By Steve Richards, CEO & President
Twenty years ago, I recall my much younger colleague, Chris, telling me how it would be: “Steve, you will be able to watch or listen to whatever you want, when you want, how you want. That’s how it’s going to be.” To which I may have replied, “Wait. What?”
Sure enough, Chris was right. I’ve got the homemade Spotify playlists and hours logged watching The Great British Baking Show to prove it.
Can you imagine what quarantine would have been without these choices? Alcohol sales would have been even higher, with gin would being the new toilet paper.
A big theme that runs through many of the advances we have seen in information technology is “personalization.” We can expect this theme to continue, as data enables all kinds of personalization. I may even be able to design my own pants, with a fake bum, to replace the one I lost somewhere along the way.
Employers need to find a way to address this theme, in positive ways. A lot is written about how AI will enhance recruiting through “typing” people, and so forth. In a way, that can be a kind of dark side of information technology, treating each person as a kind of data profile. I wonder if it will resonate with the recruits, especially the ones with lots of options.
I think there is a more positive and humanistic vantage point: how to use technology and, yes, data, to enable the employee to work in the manner that works best for him or her. Work should not be a forced march, not anymore at least. But what is a forced march for some, is pleasant for others. It’s all very personal.
Being quarantined during COVID showed us how very effective our remote work technology tools are. A lot of us said we were happier and more productive than ever. What can we learn from this experience? Perhaps the long, arduous commute really is unnecessary, at least not every day. Perhaps the office meeting culture does get in the way of getting things done, or at least slows things down. Maybe the office becomes a place for people to go to, when they want to, and a place that is suited primarily to in-person collaboration and social activities for the sake of relationship building.
It’s easy to say, and many have already said it, but I’ll say it again: the workplace will never be quite the same.

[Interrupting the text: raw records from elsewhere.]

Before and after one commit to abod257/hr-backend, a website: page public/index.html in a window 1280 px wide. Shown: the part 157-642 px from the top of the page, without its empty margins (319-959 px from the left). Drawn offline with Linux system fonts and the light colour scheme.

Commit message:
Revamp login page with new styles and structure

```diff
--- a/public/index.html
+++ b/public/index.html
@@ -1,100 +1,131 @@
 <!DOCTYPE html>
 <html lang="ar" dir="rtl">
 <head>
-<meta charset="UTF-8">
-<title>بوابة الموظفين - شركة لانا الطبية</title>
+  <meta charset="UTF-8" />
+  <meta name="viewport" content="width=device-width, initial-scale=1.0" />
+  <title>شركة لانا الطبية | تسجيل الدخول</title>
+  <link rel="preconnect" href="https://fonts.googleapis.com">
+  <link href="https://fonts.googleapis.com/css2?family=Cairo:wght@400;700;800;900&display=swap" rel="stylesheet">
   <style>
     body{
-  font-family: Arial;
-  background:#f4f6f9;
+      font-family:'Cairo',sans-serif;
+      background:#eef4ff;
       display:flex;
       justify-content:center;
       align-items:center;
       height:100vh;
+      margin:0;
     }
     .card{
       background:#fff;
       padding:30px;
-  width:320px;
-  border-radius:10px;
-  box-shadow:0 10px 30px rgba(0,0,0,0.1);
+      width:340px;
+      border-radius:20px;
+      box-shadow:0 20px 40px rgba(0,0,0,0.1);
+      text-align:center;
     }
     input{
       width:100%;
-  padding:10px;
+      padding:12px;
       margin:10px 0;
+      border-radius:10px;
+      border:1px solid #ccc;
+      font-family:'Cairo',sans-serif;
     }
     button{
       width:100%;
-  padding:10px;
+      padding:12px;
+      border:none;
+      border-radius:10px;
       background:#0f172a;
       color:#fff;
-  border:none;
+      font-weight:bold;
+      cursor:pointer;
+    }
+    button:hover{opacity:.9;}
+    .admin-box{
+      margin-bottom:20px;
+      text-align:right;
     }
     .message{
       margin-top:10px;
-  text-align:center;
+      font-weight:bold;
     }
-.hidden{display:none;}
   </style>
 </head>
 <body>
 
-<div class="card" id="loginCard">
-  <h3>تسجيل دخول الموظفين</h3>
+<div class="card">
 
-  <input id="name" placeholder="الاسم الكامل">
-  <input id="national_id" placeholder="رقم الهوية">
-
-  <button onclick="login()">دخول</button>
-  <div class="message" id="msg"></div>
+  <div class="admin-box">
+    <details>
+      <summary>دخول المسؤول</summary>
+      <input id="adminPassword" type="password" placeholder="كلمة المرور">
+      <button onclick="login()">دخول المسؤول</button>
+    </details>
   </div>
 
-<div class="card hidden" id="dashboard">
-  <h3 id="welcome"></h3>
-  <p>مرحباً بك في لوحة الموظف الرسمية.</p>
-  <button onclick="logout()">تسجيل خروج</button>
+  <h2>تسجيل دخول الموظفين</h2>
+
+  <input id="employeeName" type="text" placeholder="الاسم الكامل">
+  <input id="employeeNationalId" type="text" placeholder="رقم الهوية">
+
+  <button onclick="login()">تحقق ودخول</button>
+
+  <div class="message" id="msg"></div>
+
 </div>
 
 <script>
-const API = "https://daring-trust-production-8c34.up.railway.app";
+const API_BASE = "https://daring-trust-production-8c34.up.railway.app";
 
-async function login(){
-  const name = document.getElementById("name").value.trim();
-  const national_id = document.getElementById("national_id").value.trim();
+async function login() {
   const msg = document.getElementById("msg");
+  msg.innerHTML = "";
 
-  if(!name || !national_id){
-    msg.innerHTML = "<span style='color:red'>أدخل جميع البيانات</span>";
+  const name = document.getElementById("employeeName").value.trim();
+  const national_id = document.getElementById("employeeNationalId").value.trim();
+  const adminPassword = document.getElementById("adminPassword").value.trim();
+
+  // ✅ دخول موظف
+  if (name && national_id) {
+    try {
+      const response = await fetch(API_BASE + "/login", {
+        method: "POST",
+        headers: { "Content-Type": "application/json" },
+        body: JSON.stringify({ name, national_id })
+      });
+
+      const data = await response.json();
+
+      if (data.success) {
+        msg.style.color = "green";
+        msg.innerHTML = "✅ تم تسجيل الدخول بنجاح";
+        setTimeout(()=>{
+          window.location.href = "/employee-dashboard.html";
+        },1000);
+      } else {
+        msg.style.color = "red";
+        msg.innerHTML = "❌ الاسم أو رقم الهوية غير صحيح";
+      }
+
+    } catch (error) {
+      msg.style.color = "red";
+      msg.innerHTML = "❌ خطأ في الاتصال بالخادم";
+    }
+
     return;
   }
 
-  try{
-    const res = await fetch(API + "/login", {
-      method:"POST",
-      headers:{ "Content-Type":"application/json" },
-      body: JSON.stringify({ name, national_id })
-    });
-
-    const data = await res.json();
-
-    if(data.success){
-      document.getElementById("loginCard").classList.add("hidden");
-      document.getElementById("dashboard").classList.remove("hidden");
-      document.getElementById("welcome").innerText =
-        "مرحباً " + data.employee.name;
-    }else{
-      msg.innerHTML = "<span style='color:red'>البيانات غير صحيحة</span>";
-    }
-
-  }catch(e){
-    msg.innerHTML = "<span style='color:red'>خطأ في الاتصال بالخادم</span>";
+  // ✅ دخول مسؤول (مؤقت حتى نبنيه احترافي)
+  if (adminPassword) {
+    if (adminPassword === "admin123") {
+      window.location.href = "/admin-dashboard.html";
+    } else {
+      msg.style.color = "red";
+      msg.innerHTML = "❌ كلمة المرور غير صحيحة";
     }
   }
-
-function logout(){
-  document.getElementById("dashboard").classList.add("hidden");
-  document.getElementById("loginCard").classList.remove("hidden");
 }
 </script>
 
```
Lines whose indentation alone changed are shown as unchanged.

The quarantine experience and the inevitable momentum behind technology’s drive for personalization has led to more enlightened thinking about how to engage “human resources” for the organization. The smart organization will know Shakespeare. It will know what is right for itself and be true to it.